BEN FROST – Live at Rocca Brancaleone, Ravenna 29th June 2012
I recently made a promise to myself that I wouldn’t go to another concert to see a solo laptop artist.
Past experience has taught me that, however visceral/atmospheric/distinctive the recorded music is, the experience of watching someone staring at , and tweaking with, his/her computer for an hour or more is a visual spectacle I can happily live without.
The announcement of this concert by Ben Frost as part of the Ravenna Festival therefore presented a dilemma.
I am a big admirer of Frost’s albums Theory Of Machines and By The Throat but didn’t want to be disillusioned by a lacklustre ‘live’ show.
I decided to risk it because the billing promised that Frost was being backed by Shahzad Ismaily on percussion and Borgar Magnason on double bass. When there are ‘real’ instruments alongside a MacBook the dynamic changes. There is the sense that there is something more spontaneous going on than a mere playback of something prepared earlier.
The venue for the show was also a big selling point – outdoors in the remains of the city’s fortress (Rocca) was a cool place to be at the end of a sweltering day in which temperatures had soared above 30 degrees celcius.
The Frost trio played for a little over an hour creating an intense uninterrupted piece that shifted between pure noise and glitchy electronics with hints of piano melodies to soften the mood. The occasional bursts of dry ice combined with the muted lighting to give a vaguely satanic aspect to proceedings.
It was all a bit much for the numerous well-heeled festival goers who made an early exit. They were presumably expecting restful ambient textures instead of the heavier sounds inspired by industrial punk and Krautrock.
Frost specialises in creating some fairly creepy soundscapes so the growls and howls Magnason elicited from his double bass and the heavy bumps in the night from Ismaily’s synthesised drum kit helped create the kind of music that would fit well with nightmarish images from sci-fi or horror movies.

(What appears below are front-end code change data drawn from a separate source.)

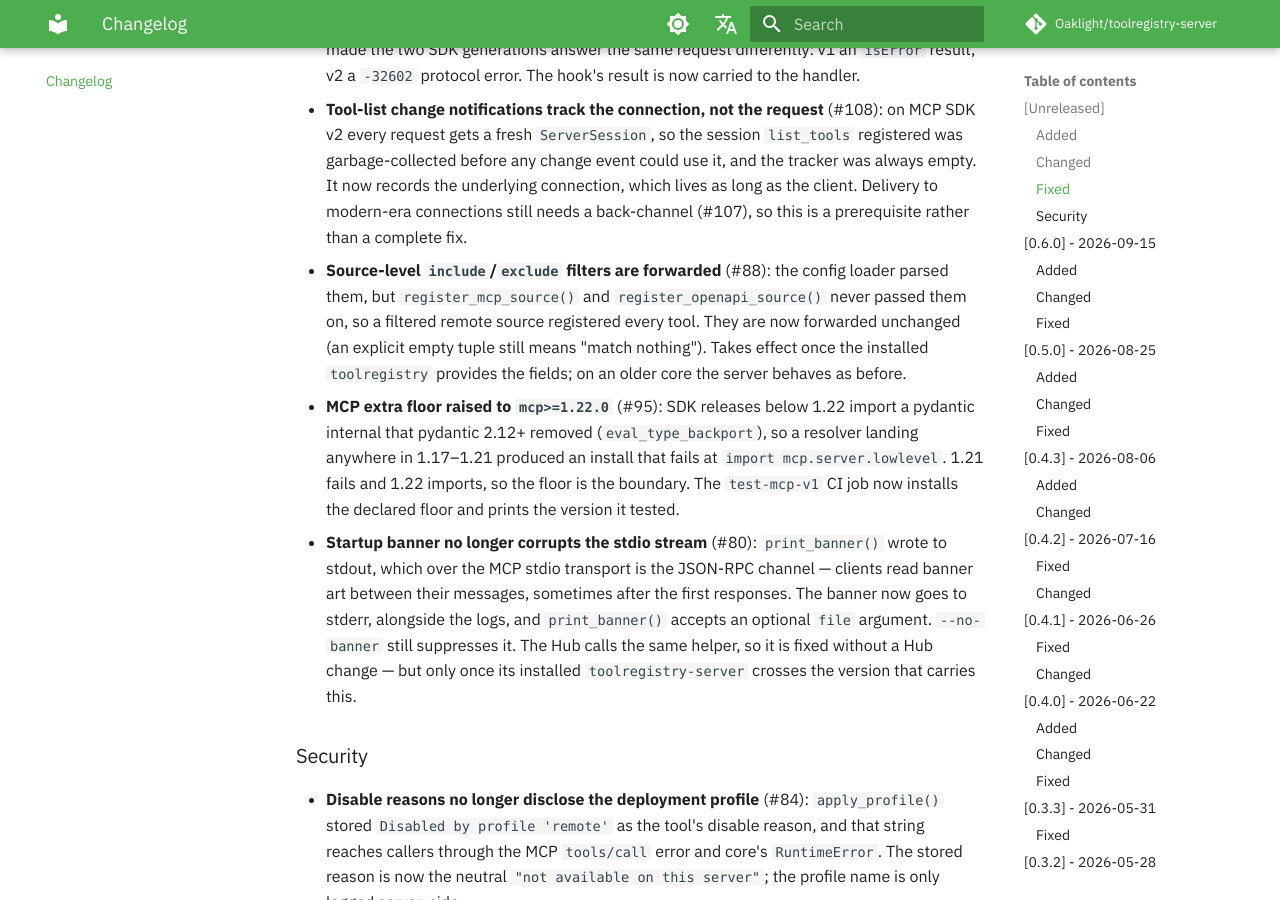
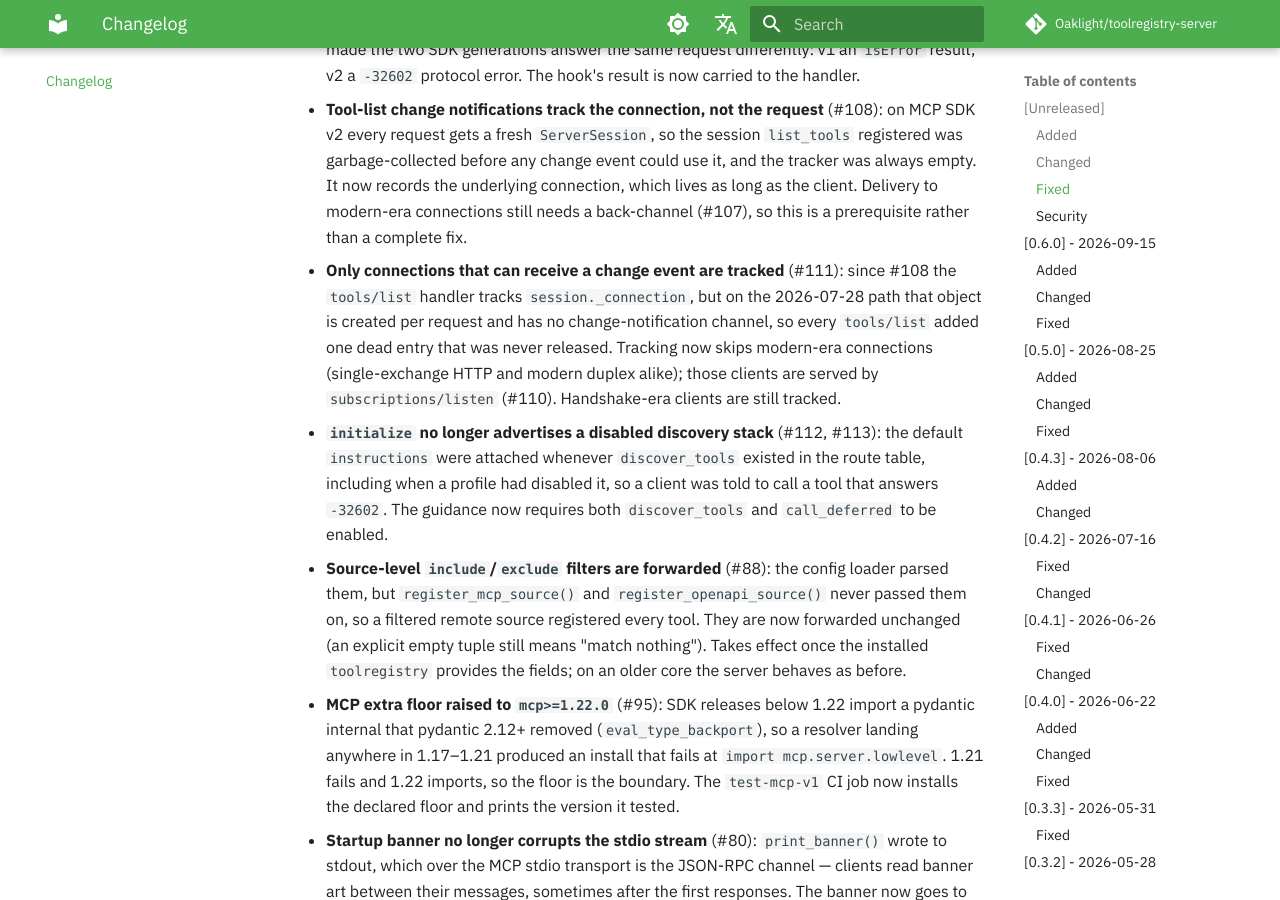
Before and after one commit to Oaklight/toolregistry-server, an MkDocs documentation site: the page built from docs/changelog.md, in a window 1280 px wide and 900 px high, scrolled down 1878 px. Built offline with MkDocs 1.6.1 and Material for MkDocs 9.7.7, drawn with Linux system fonts in a browser that asks for light colours; some web fonts are replaced; comment, search, counter and statistics services are not loaded.

Commit message:
docs: track only deliverable connections; gate instructions on enabled discovery (#111, #112)

```diff
--- a/docs/changelog.md
+++ b/docs/changelog.md
@@ -24,6 +24,8 @@ The format is based on [Keep a Changelog](https://keepachangelog.com/en/1.1.0/),
 
 - **A `tools/call` resolves its route once** (#97): the route was looked up twice — once in the SDK v1 pre-dispatch hook, once in the handler. A disable landing between the lookups made the two SDK generations answer the same request differently: v1 an `isError` result, v2 a `-32602` protocol error. The hook's result is now carried to the handler.
 - **Tool-list change notifications track the connection, not the request** (#108): on MCP SDK v2 every request gets a fresh `ServerSession`, so the session `list_tools` registered was garbage-collected before any change event could use it, and the tracker was always empty. It now records the underlying connection, which lives as long as the client. Delivery to modern-era connections still needs a back-channel (#107), so this is a prerequisite rather than a complete fix.
+- **Only connections that can receive a change event are tracked** (#111): since #108 the `tools/list` handler tracks `session._connection`, but on the 2026-07-28 path that object is created per request and has no change-notification channel, so every `tools/list` added one dead entry that was never released. Tracking now skips modern-era connections (single-exchange HTTP and modern duplex alike); those clients are served by `subscriptions/listen` (#110). Handshake-era clients are still tracked.
+- **`initialize` no longer advertises a disabled discovery stack** (#112, #113): the default `instructions` were attached whenever `discover_tools` existed in the route table, including when a profile had disabled it, so a client was told to call a tool that answers `-32602`. The guidance now requires both `discover_tools` and `call_deferred` to be enabled.
 - **Source-level `include`/`exclude` filters are forwarded** (#88): the config loader parsed them, but `register_mcp_source()` and `register_openapi_source()` never passed them on, so a filtered remote source registered every tool. They are now forwarded unchanged (an explicit empty tuple still means "match nothing"). Takes effect once the installed `toolregistry` provides the fields; on an older core the server behaves as before.
 - **MCP extra floor raised to `mcp>=1.22.0`** (#95): SDK releases below 1.22 import a pydantic internal that pydantic 2.12+ removed (`eval_type_backport`), so a resolver landing anywhere in 1.17–1.21 produced an install that fails at `import mcp.server.lowlevel`. 1.21 fails and 1.22 imports, so the floor is the boundary. The `test-mcp-v1` CI job now installs the declared floor and prints the version it tested.
 - **Startup banner no longer corrupts the stdio stream** (#80): `print_banner()` wrote to stdout, which over the MCP stdio transport is the JSON-RPC channel — clients read banner art between their messages, sometimes after the first responses. The banner now goes to stderr, alongside the logs, and `print_banner()` accepts an optional `file` argument. `--no-banner` still suppresses it. The Hub calls the same helper, so it is fixed without a Hub change — but only once its installed `toolregistry-server` crosses the version that carries this.
```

All in all, good enough to restore my faith in live electronica.